The sun plays a fundamental role in your existence since life on Earth would not be possible without it. In several decades many researchers have worked hard to learn more about our star. While much has been discovered, one of the most interesting questions is posed by the cycle of sunspots.
It is well known that the sun will produce more sunspots every eleven years. The reasons which led to the appearance of additional dark spots on the surface has been an enduring puzzle. A team of researchers from the University of Washington has elaborated a new paper which aims to deliver an explanation, with the main focus being placed on how plasma behaves.
The researchers used a custom model of the sun which was developed with the help of extensive studies. In the environment of the model, the sun is covered in a liquid layer of plasma which moves at various rates. As it travels around, it generates a magnetic field.
Scientists believe that they solved the mystery of sunspots
Within the study, the researchers argue that the layer will continue to grow within eleven years, and towards the end of the period it will reach a stage during which it becomes too unstable, which forces the sun to release it.
It is theorized that the thin plasma field is sustained by a dynamo effect which is generated by the fact the presence of the solar magnetic poled and the differential rotation between the solar surface and the polar magnetic flux.

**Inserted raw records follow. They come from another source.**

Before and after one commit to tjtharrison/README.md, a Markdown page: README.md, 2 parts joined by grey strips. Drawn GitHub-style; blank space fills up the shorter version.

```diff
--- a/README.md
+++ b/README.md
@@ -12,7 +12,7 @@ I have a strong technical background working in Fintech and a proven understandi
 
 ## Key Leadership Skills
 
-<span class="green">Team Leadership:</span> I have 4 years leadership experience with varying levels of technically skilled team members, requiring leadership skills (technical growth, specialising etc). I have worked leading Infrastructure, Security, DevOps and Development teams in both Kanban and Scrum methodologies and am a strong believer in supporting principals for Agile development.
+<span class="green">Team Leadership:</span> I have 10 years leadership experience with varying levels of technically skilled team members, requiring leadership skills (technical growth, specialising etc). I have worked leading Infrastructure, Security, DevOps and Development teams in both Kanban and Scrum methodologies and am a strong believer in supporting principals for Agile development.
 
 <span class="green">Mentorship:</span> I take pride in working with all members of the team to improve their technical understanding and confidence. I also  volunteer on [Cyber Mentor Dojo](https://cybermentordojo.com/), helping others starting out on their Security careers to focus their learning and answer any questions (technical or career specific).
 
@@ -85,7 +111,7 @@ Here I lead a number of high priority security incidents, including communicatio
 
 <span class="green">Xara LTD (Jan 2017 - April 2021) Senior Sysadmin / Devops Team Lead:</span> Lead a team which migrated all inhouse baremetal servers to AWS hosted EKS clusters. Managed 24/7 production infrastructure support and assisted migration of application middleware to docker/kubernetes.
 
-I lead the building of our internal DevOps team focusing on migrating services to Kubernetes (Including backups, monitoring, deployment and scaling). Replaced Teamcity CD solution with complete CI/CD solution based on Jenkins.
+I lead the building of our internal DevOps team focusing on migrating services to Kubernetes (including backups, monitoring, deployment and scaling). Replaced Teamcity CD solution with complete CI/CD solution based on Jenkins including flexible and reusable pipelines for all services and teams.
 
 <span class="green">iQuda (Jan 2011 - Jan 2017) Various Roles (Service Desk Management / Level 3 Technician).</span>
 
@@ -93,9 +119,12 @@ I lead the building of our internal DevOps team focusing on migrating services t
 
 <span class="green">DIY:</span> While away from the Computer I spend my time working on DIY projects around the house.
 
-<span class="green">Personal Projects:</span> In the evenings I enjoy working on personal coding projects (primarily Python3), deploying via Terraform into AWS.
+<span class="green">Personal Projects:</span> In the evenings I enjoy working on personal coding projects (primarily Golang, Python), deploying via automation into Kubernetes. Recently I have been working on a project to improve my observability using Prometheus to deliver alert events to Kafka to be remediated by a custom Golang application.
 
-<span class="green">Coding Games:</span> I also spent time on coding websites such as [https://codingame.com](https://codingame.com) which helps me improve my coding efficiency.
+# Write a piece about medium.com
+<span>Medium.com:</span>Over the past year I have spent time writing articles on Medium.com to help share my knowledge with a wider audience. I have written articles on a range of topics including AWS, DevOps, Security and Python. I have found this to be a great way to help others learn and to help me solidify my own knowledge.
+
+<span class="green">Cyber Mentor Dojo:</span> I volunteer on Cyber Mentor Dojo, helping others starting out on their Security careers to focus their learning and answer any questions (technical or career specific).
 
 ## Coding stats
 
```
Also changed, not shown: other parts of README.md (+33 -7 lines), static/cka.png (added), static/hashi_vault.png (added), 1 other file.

In the past some researchers argued that the sunspots came from the interior of the sun, as powerful energy waves pushed plasma away from the surface in a violent manner, leading to the formation of a ‘’solar’’ scars in the area. The paper argues that sunspots appear where they can be seen, in a thin layer of plasma situated below the solar surface. The study was published in a scientific journal.